Professor Gennady Zinovjev, a prominent theorist in the field of quantum chromodynamics (QCD) and the physics of strongly interacting matter, a pioneer in experimental studies of relativistic heavy-ion collisions, and a leader of the Ukraine–CERN collaboration, passed away on 19 October 2021 at the age of 80. In a career spanning more than fifty years, Genna, as he was known to most of his friends, made phenomenal theoretical contributions to many different topics, ranging from analytical and perturbative QCD to phenomenology and from hard probes and photons to hadrons and particle chemistry. His scientific activities were concentrated around experimental facilities at CERN and the Joint Institute for Nuclear Research (JINR), Dubna. Professor Zinovjev was one of the key initiators of the NICA complex at JINR, played a pivotal role in Ukraine becoming an Associate Member State of CERN and was one of the founding members of the ALICE collaboration at CERN.

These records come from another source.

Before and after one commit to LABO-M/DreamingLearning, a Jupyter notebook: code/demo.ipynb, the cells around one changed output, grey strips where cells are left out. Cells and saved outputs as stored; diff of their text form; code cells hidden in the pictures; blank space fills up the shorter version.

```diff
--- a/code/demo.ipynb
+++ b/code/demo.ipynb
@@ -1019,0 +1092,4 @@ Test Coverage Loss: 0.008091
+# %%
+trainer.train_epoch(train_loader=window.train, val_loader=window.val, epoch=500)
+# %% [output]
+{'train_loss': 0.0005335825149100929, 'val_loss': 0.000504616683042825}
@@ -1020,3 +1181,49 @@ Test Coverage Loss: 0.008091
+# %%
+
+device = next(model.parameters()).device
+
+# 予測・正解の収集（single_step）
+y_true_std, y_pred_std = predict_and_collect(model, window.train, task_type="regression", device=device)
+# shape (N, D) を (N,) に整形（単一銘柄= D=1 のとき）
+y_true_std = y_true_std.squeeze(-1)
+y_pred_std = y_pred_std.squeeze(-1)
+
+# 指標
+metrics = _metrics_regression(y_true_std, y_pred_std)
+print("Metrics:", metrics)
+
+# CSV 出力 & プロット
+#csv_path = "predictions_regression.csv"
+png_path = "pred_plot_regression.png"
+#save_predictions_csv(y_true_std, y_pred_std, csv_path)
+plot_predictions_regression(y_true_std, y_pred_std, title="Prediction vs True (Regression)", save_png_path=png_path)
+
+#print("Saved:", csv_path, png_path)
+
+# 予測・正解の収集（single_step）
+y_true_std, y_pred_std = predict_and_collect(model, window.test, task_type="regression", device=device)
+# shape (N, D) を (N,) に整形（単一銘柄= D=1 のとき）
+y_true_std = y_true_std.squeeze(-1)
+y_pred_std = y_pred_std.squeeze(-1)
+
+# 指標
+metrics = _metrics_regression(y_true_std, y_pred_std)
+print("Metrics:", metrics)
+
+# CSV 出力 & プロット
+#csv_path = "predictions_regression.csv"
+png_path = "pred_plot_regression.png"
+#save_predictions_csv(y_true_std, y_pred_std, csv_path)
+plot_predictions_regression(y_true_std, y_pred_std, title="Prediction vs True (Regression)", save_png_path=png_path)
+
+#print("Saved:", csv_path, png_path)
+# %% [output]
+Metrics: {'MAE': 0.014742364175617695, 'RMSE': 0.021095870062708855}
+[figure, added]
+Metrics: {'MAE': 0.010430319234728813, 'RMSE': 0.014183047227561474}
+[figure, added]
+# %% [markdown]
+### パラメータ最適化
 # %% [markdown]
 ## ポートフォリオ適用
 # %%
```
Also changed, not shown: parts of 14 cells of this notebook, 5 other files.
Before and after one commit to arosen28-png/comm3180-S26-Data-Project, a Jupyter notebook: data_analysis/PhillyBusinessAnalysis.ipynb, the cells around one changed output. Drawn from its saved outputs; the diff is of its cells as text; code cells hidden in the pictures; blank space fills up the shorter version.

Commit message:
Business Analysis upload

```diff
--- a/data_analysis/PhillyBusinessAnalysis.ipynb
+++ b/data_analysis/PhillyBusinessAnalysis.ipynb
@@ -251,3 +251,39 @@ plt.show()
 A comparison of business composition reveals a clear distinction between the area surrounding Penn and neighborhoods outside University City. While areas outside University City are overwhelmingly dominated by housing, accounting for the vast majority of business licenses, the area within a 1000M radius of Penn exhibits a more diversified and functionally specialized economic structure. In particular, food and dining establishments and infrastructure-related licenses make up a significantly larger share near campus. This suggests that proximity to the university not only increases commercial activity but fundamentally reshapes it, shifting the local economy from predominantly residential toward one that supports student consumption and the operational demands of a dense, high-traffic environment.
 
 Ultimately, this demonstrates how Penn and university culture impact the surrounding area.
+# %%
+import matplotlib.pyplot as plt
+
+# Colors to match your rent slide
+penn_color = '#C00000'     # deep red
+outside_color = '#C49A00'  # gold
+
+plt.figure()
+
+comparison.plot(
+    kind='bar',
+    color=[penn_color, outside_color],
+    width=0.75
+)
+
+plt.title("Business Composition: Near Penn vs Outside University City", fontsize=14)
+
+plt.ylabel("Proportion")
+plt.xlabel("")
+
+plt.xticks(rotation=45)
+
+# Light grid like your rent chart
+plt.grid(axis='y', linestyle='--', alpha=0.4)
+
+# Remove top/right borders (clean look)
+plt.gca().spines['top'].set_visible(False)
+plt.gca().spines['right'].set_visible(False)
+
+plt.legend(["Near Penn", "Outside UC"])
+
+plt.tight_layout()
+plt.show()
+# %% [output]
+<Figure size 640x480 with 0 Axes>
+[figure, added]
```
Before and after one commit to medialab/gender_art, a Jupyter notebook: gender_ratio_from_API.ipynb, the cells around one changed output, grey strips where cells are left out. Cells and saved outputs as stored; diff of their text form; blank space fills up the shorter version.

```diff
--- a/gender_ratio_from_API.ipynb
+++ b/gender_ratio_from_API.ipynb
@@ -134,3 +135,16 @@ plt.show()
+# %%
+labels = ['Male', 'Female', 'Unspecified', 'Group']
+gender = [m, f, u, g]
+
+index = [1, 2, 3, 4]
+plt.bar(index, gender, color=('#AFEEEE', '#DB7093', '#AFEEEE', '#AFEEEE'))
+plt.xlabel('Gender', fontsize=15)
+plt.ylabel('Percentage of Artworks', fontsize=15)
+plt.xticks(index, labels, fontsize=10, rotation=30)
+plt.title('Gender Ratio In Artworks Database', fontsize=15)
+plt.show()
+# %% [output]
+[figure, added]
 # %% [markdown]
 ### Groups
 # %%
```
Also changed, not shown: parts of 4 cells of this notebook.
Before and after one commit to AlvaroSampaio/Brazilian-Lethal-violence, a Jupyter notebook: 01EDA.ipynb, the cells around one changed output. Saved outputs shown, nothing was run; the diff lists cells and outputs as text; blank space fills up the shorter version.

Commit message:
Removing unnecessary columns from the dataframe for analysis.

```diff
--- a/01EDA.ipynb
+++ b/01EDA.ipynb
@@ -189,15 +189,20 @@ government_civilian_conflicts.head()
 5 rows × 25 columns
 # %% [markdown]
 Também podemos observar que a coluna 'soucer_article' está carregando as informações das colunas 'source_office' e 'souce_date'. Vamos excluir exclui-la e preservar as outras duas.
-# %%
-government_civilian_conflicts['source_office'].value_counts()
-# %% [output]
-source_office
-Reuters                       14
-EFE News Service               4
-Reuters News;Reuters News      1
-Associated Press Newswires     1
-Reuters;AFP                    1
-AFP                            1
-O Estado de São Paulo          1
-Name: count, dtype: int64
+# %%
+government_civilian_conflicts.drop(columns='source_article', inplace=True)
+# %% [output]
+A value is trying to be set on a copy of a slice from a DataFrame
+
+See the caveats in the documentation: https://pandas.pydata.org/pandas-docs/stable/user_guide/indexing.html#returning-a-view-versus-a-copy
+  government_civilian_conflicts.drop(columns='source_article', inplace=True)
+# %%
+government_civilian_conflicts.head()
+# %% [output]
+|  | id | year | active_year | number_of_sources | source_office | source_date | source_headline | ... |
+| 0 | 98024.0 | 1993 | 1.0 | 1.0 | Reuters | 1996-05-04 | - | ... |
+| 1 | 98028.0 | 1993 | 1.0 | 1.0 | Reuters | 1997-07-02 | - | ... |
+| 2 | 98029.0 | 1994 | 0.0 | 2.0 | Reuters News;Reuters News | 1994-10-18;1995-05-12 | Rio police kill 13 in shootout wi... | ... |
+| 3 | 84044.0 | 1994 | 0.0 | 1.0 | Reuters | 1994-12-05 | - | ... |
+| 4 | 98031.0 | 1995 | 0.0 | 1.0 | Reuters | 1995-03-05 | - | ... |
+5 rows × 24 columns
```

Born on 18 April 1941 in the city of Birobidzhan (Russian Far East), in 1963 he graduated from Dnepropetrovsk State University, a branch of Moscow State University named after M. V. Lomonosov. From 1964 to 1967, he studied at the graduate school of the Laboratory of Theoretical Physics of JINR. From 1967 to 1968 he was a researcher at the Institute of Mathematics and Computer Science of the Academy of Sciences of the Moldavian SSR (Chisinau). He was awarded the title of Doctor of Physics and Mathematics in 1975 at the Dubna Laboratory of Theoretical Physics (now Bogolyubov Laboratory of Theoretical Physics). He then joined the Kiev Institute for Theoretical Physics (now Bogolyubov Institute for Theoretical Physics) of the National Academy of Sciences of Ukraine, firstly as a staff member and then, from 1986, as Head of the Department of High-Energy-Density Physics. In 2006, he was awarded the Certificate of Honour of the Verkhovna Rada (Parliament) of Ukraine. In 2008, he was awarded the Prize of the National Academy of Sciences of Ukraine named after A.S. Davydov, before becoming a member of the National Academy in 2012.
In the mid-1990s, he initiated Ukraine’s participation in ALICE, and soon started to play a key role in the conception and construction of the Inner Tracking System (ITS), and more generally in the creation of ALICE – both the experiment and the collaboration. Overcoming innumerable practical and bureaucratic obstacles, he identified technical and technological expertise within the Ukrainian academic and research environment, and then managed and led the development and fabrication of novel ultra-lightweight electrical substrates for vertex and tracking detectors. These developments, which took place at the Kharkiv Scientific Research Technological Institute of Instrument Engineering, resulted in technologies and components that formed the backbone of the ITS 1 and ITS 2 detectors. He was the Deputy Chair of the ALICE Collaboration Board from 2011 to 2013 and also served as a member of the ALICE Management Board during that time.
Genna was one of those rare people who are equally comfortable with theory, experiment, science, politics and human interactions. He was a passionate scientist, deeply committed to the Ukrainian scientific community. He did not hesitate to make great personal sacrifices to pursue what he considered important for science, his students and colleagues. Equally influential was his prominent role as a teacher and mentor for a steady stream of talents, both experimentalists and theorists, who received a rigorous education in Kiev and spread from there to many places all over the world. Many of us in the heavy-ion physics community owe him a great deal.
We express our deepest condolences to Professor Zinovjev’s family and his colleagues and friends at the Bogolyubov Institute for Theoretical Physics and the Kharkiv Scientific Research Technological Institute of Instrument Engineering. We will always remember him for his charismatic personality, great kindness, openness and generosity.
The ALICE collaboration